(Saved data entries)
=== Section Start ===

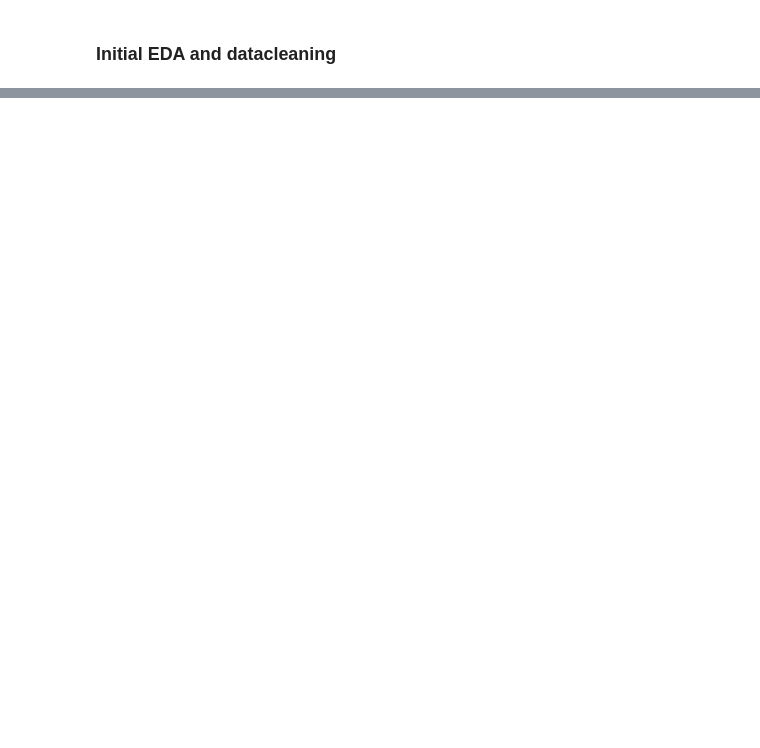
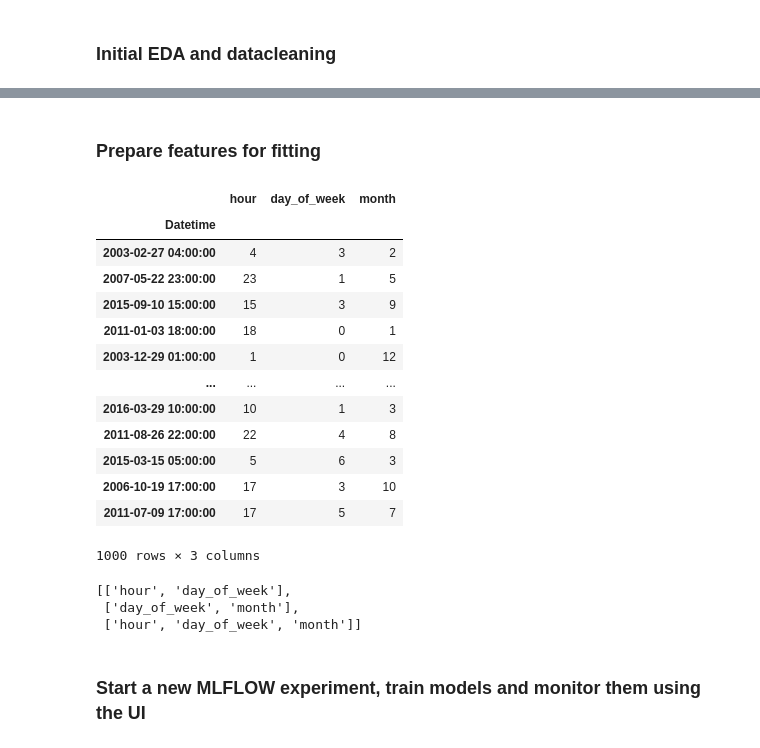
Before and after one commit to DanielIversenCompSci/dt_exam_handin, a Jupyter notebook: 09_ml_ops/09_ml_ops.ipynb, the cells around one changed output, grey strips where cells are left out. Drawn from its saved outputs; the diff is of its cells as text; code cells hidden in the pictures; blank space fills up the shorter version.

```diff
--- a/09_ml_ops/09_ml_ops.ipynb
+++ b/09_ml_ops/09_ml_ops.ipynb
@@ -100,0 +110,42 @@ df.describe()
+# %% [markdown]
+### Prepare features for fitting
+# %%
+# First lets do some simple feature engineering, so we have some features to work with
+df['hour'] = df.index.hour
+df['day_of_week'] = df.index.dayofweek
+df['month'] = df.index.month
+# %%
+# Feature selection
+# Features: hour, day_of_week, month
+# Target: PJME_MW
+target = 'PJME_MW'
+X = df.drop(columns=[target])
+y = df[target]
+X
+# %% [output]
+|  | hour | day_of_week | month |
+| Datetime |  |  |  |
+| 2003-02-27 04:00:00 | 4 | 3 | 2 |
+| 2007-05-22 23:00:00 | 23 | 1 | 5 |
+| 2015-09-10 15:00:00 | 15 | 3 | 9 |
+| 2011-01-03 18:00:00 | 18 | 0 | 1 |
+| 2003-12-29 01:00:00 | 1 | 0 | 12 |
+| ... | ... | ... | ... |
+| 2016-03-29 10:00:00 | 10 | 1 | 3 |
+| 2011-08-26 22:00:00 | 22 | 4 | 8 |
+| 2015-03-15 05:00:00 | 5 | 6 | 3 |
+| 2006-10-19 17:00:00 | 17 | 3 | 10 |
+| 2011-07-09 17:00:00 | 17 | 5 | 7 |
+1000 rows × 3 columns
+# %%
+# feature combinations last 2, first 2 and all
+features_combinations = [
+    ['hour', 'day_of_week'],
+    ['day_of_week', 'month'],
+    ['hour', 'day_of_week', 'month']
+]
+features_combinations
+# %% [output]
+[['hour', 'day_of_week'],
+ ['day_of_week', 'month'],
+ ['hour', 'day_of_week', 'month']]
@@ -100,0 +155,2 @@ df.describe()
+# %% [markdown]
+### Start a new MLFLOW experiment, train models and monitor them using the UI
```
Also changed, not shown: parts of 18 cells of this notebook.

=== Section End ===

• **Task details**:
Each entry should appear again exactly as written, pictures excluded.

• **Answer section**:
Before and after one commit to DanielIversenCompSci/dt_exam_handin, a Jupyter notebook: 09_ml_ops/09_ml_ops.ipynb, the cells around one changed output, grey strips where cells are left out. Drawn from its saved outputs; the diff is of its cells as text; code cells hidden in the pictures; blank space fills up the shorter version.

```diff
--- a/09_ml_ops/09_ml_ops.ipynb
+++ b/09_ml_ops/09_ml_ops.ipynb
@@ -100,0 +110,42 @@ df.describe()
+# %% [markdown]
+### Prepare features for fitting
+# %%
+# First lets do some simple feature engineering, so we have some features to work with
+df['hour'] = df.index.hour
+df['day_of_week'] = df.index.dayofweek
+df['month'] = df.index.month
+# %%
+# Feature selection
+# Features: hour, day_of_week, month
+# Target: PJME_MW
+target = 'PJME_MW'
+X = df.drop(columns=[target])
+y = df[target]
+X
+# %% [output]
+|  | hour | day_of_week | month |
+| Datetime |  |  |  |
+| 2003-02-27 04:00:00 | 4 | 3 | 2 |
+| 2007-05-22 23:00:00 | 23 | 1 | 5 |
+| 2015-09-10 15:00:00 | 15 | 3 | 9 |
+| 2011-01-03 18:00:00 | 18 | 0 | 1 |
+| 2003-12-29 01:00:00 | 1 | 0 | 12 |
+| ... | ... | ... | ... |
+| 2016-03-29 10:00:00 | 10 | 1 | 3 |
+| 2011-08-26 22:00:00 | 22 | 4 | 8 |
+| 2015-03-15 05:00:00 | 5 | 6 | 3 |
+| 2006-10-19 17:00:00 | 17 | 3 | 10 |
+| 2011-07-09 17:00:00 | 17 | 5 | 7 |
+1000 rows × 3 columns
+# %%
+# feature combinations last 2, first 2 and all
+features_combinations = [
+    ['hour', 'day_of_week'],
+    ['day_of_week', 'month'],
+    ['hour', 'day_of_week', 'month']
+]
+features_combinations
+# %% [output]
+[['hour', 'day_of_week'],
+ ['day_of_week', 'month'],
+ ['hour', 'day_of_week', 'month']]
@@ -100,0 +155,2 @@ df.describe()
+# %% [markdown]
+### Start a new MLFLOW experiment, train models and monitor them using the UI
```
Also changed, not shown: parts of 18 cells of this notebook.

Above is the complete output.